"Together with the presidents, we express our strongest support for @CFKArgentina and roundly condemn the strategies of judicial persecution to eliminate political opponents," wrote President Fernández, as he shared the communiqué he signed with his regional peers on social networks.
According to Noticias Argentinas, citing official sources, the president "had been talking to his peers about the unfairness and concern of the situation [facing Cristina Fernández de Kirchner] and last night [Wednesday] the idea of expressing himself publicly came up."
Allegations and trial
Fernández de Kirchner, 69, is charged along with 12 others with the crimes of aggravated illicit association and fraudulent administration in a case about alleged corruption in the tendering of public works when she was president between 2007 and 2015.
The trial began in 2019 and judges are expected to issue a verdict before the end of the year.
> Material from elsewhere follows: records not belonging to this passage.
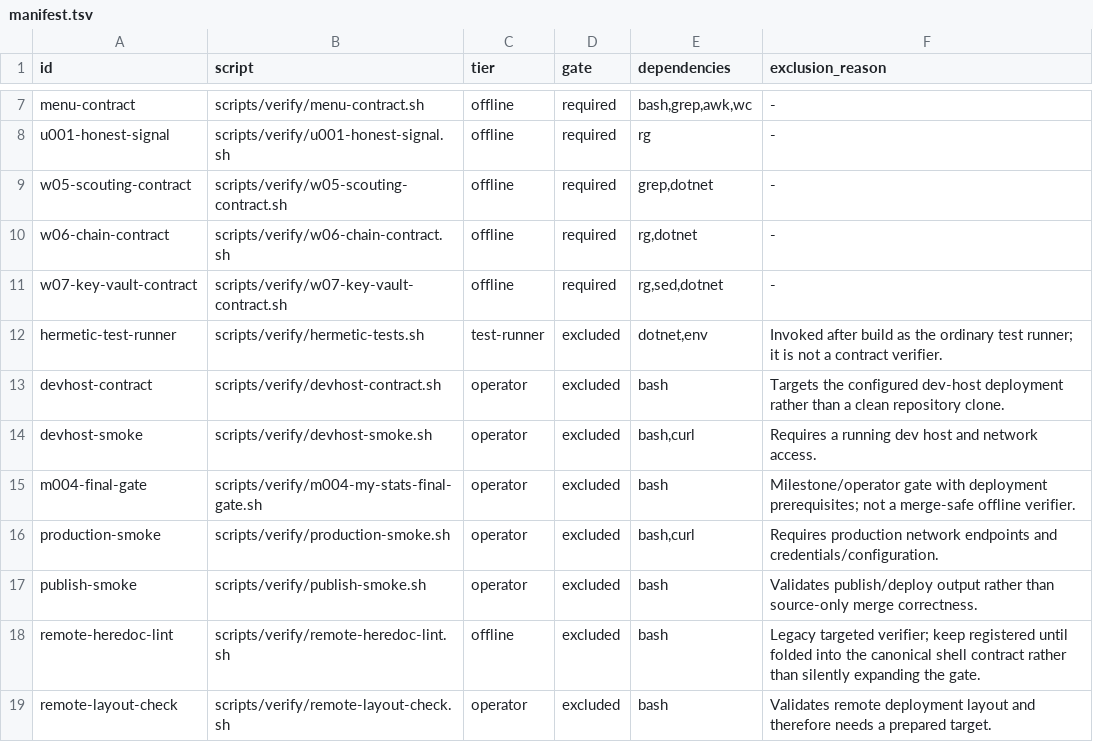
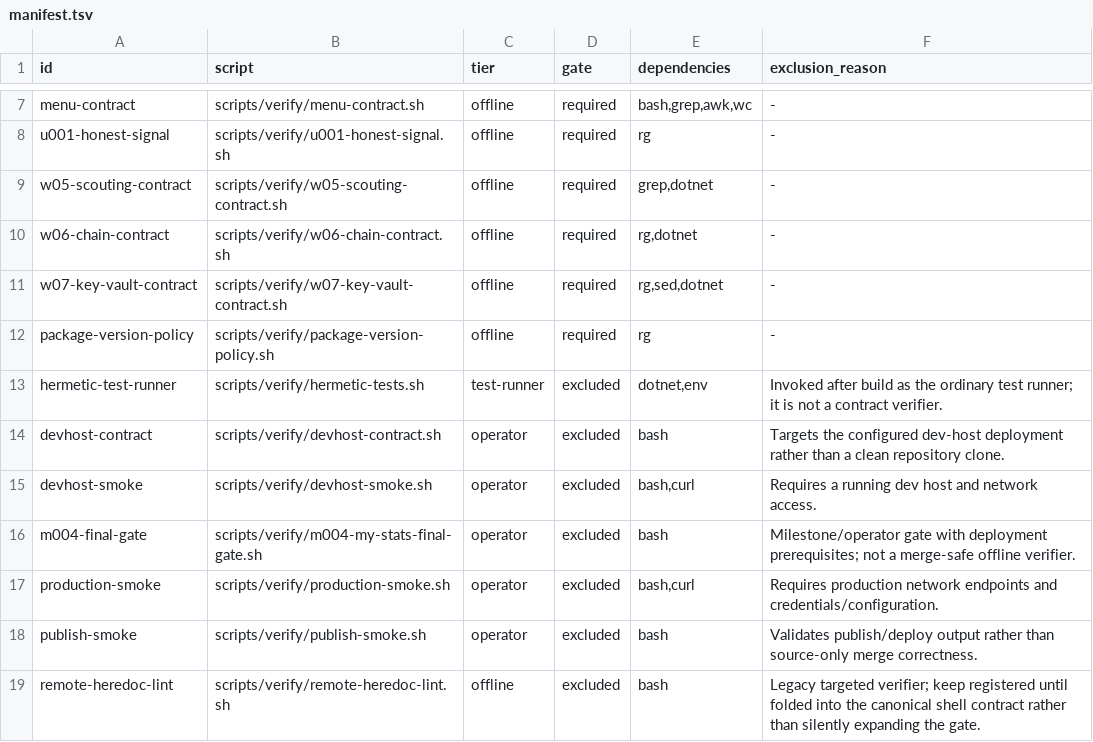
Before and after one commit to geromet/TornHappyGymStats, a TSV file: scripts/verify/manifest.tsv, drawn as a sheet; only a part is shown, gaps mark what is left out; the shorter side is filled out with more unchanged rows.

```diff
--- a/scripts/verify/manifest.tsv
+++ b/scripts/verify/manifest.tsv
@@ -11,2 +11,3 @@ w06-chain-contract	scripts/verify/w06-chain-contract.sh	offline	required	rg,dotn
 w07-key-vault-contract	scripts/verify/w07-key-vault-contract.sh	offline	required	rg,sed,dotnet	-
+package-version-policy	scripts/verify/package-version-policy.sh	offline	required	rg	-
 hermetic-test-runner	scripts/verify/hermetic-tests.sh	test-runner	excluded	dotnet,env	Invoked after build as the ordinary test runner; it is not a contract verifier.
```
Also changed, not shown: 15 other files.
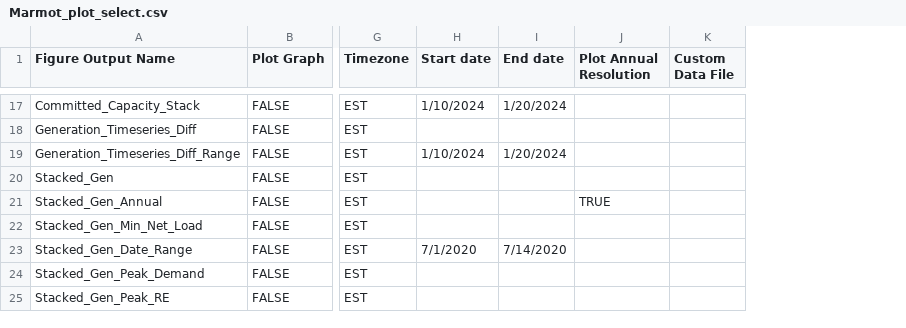
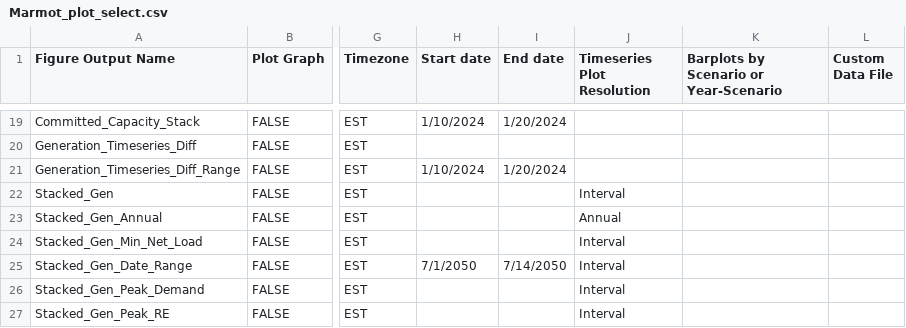
Before and after one commit to NREL/Marmot, a CSV file: marmot/input_files/Marmot_plot_select.csv, drawn as a sheet; only a part is shown, gaps mark what is left out; removed rows and columns are numbered as before the commit, all else as after; the diff covers the shown part only; the diff names each change by its address in the sheet, - before the commit and + after, or states it on an @@ line.

Commit message:
updated some plots for ReEDS +
expanded date range functionality

Two new plot select columns:
- Timeseries Plot Resolution (Interval and Annual options)
- Barplots by Scenario or Year-Scenario (sets whether to group by year and scenario)

```diff
--- a/marmot/input_files/Marmot_plot_select.csv
+++ b/marmot/input_files/Marmot_plot_select.csv
-column J (Plot Annual Resolution), row 21: TRUE
+column J (Timeseries Plot Resolution), rows 22-27: Interval | Annual | Interval | Interval | Interval | Interval
+column K, row 1: Barplots by Scenario or Year-Scenario
-H25 (Start date): 7/1/2020
+H25 (Start date): 7/1/2050
-I25 (End date): 7/14/2020
+I25 (End date): 7/14/2050
```
Also changed, not shown: 4 added rows and 11 edited cells elsewhere in this file, 6 other files.
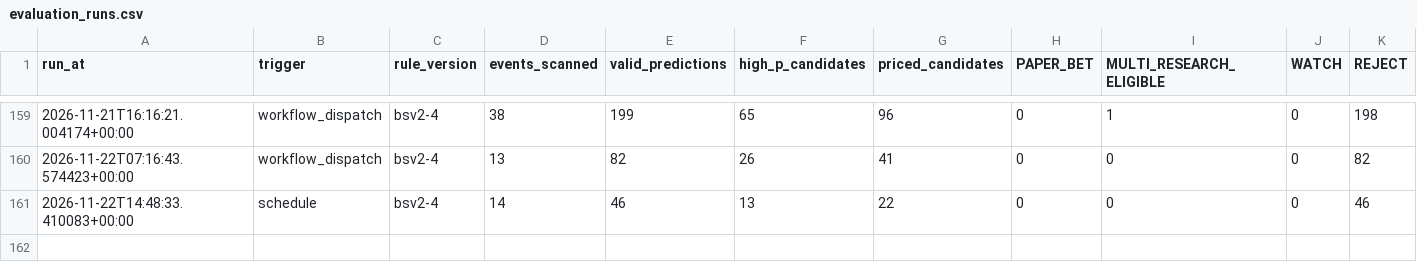
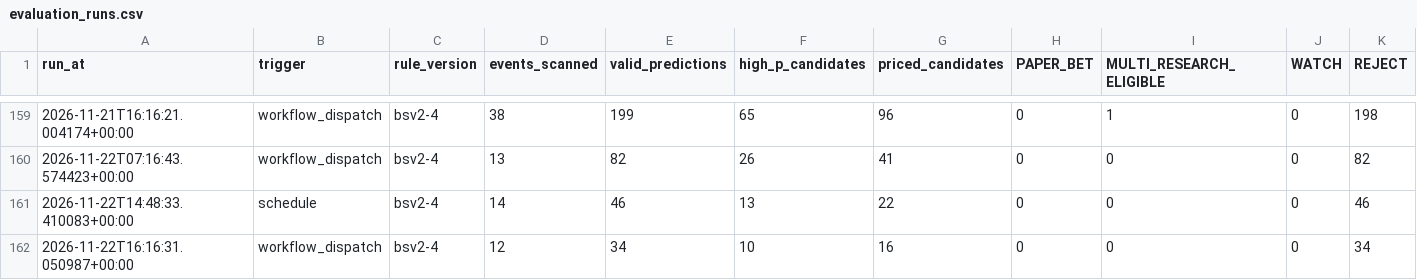
Before and after one commit to frazwil19-gif/prediction-markets-lab, a CSV file: paper_betting_v2/evaluation_runs.csv, drawn as a sheet; only a part is shown, gaps mark what is left out; rows hold the shown columns only; the diff names each change by its address in the sheet, - before the commit and + after, or states it on an @@ line.

```diff
--- a/paper_betting_v2/evaluation_runs.csv
+++ b/paper_betting_v2/evaluation_runs.csv
+row 162: 2026-11-22T16:16:31.050987+00:00 | workflow_dispatch | bsv2-4 | 12 | 34 | 10 | 16 | 0 | 0 | 0 | 34
```
Also changed, not shown: reports/bet_selection_v2_candidates.csv, status/credit_ledger.csv, 26 other files.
The vice-president, who also presides over the Senate, enjoys parliamentary privileges that protect her from both imprisonment and disqualification. Only if the ruling is confirmed by the Supreme Court or if she loses her parliamentary immunity could a sentence against her become effective.
Amid thriving political polarisation, the prosecutor's request for Fernández de Kirchner’s jailing and disqualification from public office on Monday has multiplied the vice-president’s criticism of the court and anger among her supporters, who have called for demonstrations in defence of the veteran leader.
On Wednesday, Fernández de Kirchner received messages of solidarity from former heads of state and government officials across the region.
"I express my unconditional solidarity with the vice-president of Argentina and president of the Argentine Senate, Cristina Fernández de Kirchner," Brazilian ex-president Dilma Rousseff wrote on her Twitter account.
Bolivian ex-president Evo Morales, meanwhile, said on the same social network that "sister @CFKArgentina is the victim of an inclement attack of 'lawfare', or political warfare that uses justice as a weapon, to disqualify her."
"We repudiate the judicial and media harassment against @CFKArgentina," Cuban Foreign Minister Bruno Rodríguez said on Twitter.
Cuban leader Miguel Díaz-Canel also expressed his support for Fernández de Kirchner on social networks.